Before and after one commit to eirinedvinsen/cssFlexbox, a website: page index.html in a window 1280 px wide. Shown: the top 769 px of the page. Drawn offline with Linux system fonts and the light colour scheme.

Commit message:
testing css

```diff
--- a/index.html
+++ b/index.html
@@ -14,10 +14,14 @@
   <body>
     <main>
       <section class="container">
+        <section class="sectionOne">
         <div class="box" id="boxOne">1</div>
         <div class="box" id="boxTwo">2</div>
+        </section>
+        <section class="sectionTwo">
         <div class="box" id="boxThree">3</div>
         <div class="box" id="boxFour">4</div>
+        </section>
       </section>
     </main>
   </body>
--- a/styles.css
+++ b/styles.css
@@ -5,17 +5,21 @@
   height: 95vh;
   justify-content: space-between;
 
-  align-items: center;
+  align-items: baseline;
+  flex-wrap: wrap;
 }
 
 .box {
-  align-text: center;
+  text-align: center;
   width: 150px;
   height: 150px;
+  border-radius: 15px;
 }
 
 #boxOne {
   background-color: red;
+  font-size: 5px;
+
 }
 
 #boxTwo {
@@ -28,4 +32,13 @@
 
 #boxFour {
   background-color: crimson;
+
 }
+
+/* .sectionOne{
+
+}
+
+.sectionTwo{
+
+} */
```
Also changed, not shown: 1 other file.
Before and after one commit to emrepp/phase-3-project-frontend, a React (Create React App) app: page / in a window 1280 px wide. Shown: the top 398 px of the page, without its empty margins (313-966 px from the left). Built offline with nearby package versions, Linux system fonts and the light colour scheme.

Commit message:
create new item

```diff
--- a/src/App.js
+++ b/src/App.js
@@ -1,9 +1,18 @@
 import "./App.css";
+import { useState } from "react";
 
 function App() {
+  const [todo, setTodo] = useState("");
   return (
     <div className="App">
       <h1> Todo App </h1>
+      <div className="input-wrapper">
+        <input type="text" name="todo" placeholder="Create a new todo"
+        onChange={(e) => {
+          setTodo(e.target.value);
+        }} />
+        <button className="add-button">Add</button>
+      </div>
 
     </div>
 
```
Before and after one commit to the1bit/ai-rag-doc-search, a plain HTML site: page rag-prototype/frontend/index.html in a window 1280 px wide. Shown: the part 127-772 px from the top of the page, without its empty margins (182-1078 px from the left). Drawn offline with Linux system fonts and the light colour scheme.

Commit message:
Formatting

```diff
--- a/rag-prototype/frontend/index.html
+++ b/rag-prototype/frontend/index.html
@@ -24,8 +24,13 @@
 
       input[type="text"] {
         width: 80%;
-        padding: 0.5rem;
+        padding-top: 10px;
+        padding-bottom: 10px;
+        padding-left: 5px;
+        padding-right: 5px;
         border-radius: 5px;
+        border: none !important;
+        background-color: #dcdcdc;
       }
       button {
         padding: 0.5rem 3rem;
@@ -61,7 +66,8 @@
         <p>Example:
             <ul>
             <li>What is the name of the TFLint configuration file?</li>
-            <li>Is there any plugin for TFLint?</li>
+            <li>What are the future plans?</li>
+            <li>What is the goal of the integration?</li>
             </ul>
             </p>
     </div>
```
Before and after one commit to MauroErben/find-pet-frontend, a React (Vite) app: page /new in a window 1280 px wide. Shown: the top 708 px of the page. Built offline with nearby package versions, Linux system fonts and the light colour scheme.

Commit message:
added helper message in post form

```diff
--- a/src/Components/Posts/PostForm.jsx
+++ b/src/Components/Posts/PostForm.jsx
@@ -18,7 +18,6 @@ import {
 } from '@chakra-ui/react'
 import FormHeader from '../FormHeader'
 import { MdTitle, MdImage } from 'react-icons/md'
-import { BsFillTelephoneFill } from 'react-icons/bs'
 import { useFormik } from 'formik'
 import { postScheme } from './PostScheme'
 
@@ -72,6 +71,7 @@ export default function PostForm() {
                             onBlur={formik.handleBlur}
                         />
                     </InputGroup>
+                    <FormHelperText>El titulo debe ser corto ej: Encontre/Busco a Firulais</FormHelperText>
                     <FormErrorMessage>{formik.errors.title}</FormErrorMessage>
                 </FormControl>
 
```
---------------
* [Aim of the task]:
Print each line of the data exactly. Keep all of it.

* [Answer]:
Before and after one commit to eirinedvinsen/cssFlexbox, a website: page index.html in a window 1280 px wide. Shown: the top 769 px of the page. Drawn offline with Linux system fonts and the light colour scheme.

Commit message:
testing css

```diff
--- a/index.html
+++ b/index.html
@@ -14,10 +14,14 @@
   <body>
     <main>
       <section class="container">
+        <section class="sectionOne">
         <div class="box" id="boxOne">1</div>
         <div class="box" id="boxTwo">2</div>
+        </section>
+        <section class="sectionTwo">
         <div class="box" id="boxThree">3</div>
         <div class="box" id="boxFour">4</div>
+        </section>
       </section>
     </main>
   </body>
--- a/styles.css
+++ b/styles.css
@@ -5,17 +5,21 @@
   height: 95vh;
   justify-content: space-between;
 
-  align-items: center;
+  align-items: baseline;
+  flex-wrap: wrap;
 }
 
 .box {
-  align-text: center;
+  text-align: center;
   width: 150px;
   height: 150px;
+  border-radius: 15px;
 }
 
 #boxOne {
   background-color: red;
+  font-size: 5px;
+
 }
 
 #boxTwo {
@@ -28,4 +32,13 @@
 
 #boxFour {
   background-color: crimson;
+
 }
+
+/* .sectionOne{
+
+}
+
+.sectionTwo{
+
+} */
```
Also changed, not shown: 1 other file.
Before and after one commit to emrepp/phase-3-project-frontend, a React (Create React App) app: page / in a window 1280 px wide. Shown: the top 398 px of the page, without its empty margins (313-966 px from the left). Built offline with nearby package versions, Linux system fonts and the light colour scheme.

Commit message:
create new item

```diff
--- a/src/App.js
+++ b/src/App.js
@@ -1,9 +1,18 @@
 import "./App.css";
+import { useState } from "react";
 
 function App() {
+  const [todo, setTodo] = useState("");
   return (
     <div className="App">
       <h1> Todo App </h1>
+      <div className="input-wrapper">
+        <input type="text" name="todo" placeholder="Create a new todo"
+        onChange={(e) => {
+          setTodo(e.target.value);
+        }} />
+        <button className="add-button">Add</button>
+      </div>
 
     </div>
 
```
Before and after one commit to the1bit/ai-rag-doc-search, a plain HTML site: page rag-prototype/frontend/index.html in a window 1280 px wide. Shown: the part 127-772 px from the top of the page, without its empty margins (182-1078 px from the left). Drawn offline with Linux system fonts and the light colour scheme.

Commit message:
Formatting

```diff
--- a/rag-prototype/frontend/index.html
+++ b/rag-prototype/frontend/index.html
@@ -24,8 +24,13 @@
 
       input[type="text"] {
         width: 80%;
-        padding: 0.5rem;
+        padding-top: 10px;
+        padding-bottom: 10px;
+        padding-left: 5px;
+        padding-right: 5px;
         border-radius: 5px;
+        border: none !important;
+        background-color: #dcdcdc;
       }
       button {
         padding: 0.5rem 3rem;
@@ -61,7 +66,8 @@
         <p>Example:
             <ul>
             <li>What is the name of the TFLint configuration file?</li>
-            <li>Is there any plugin for TFLint?</li>
+            <li>What are the future plans?</li>
+            <li>What is the goal of the integration?</li>
             </ul>
             </p>
     </div>
```
Before and after one commit to MauroErben/find-pet-frontend, a React (Vite) app: page /new in a window 1280 px wide. Shown: the top 708 px of the page. Built offline with nearby package versions, Linux system fonts and the light colour scheme.

Commit message:
added helper message in post form

```diff
--- a/src/Components/Posts/PostForm.jsx
+++ b/src/Components/Posts/PostForm.jsx
@@ -18,7 +18,6 @@ import {
 } from '@chakra-ui/react'
 import FormHeader from '../FormHeader'
 import { MdTitle, MdImage } from 'react-icons/md'
-import { BsFillTelephoneFill } from 'react-icons/bs'
 import { useFormik } from 'formik'
 import { postScheme } from './PostScheme'
 
@@ -72,6 +71,7 @@ export default function PostForm() {
                             onBlur={formik.handleBlur}
                         />
                     </InputGroup>
+                    <FormHelperText>El titulo debe ser corto ej: Encontre/Busco a Firulais</FormHelperText>
                     <FormErrorMessage>{formik.errors.title}</FormErrorMessage>
                 </FormControl>
 
```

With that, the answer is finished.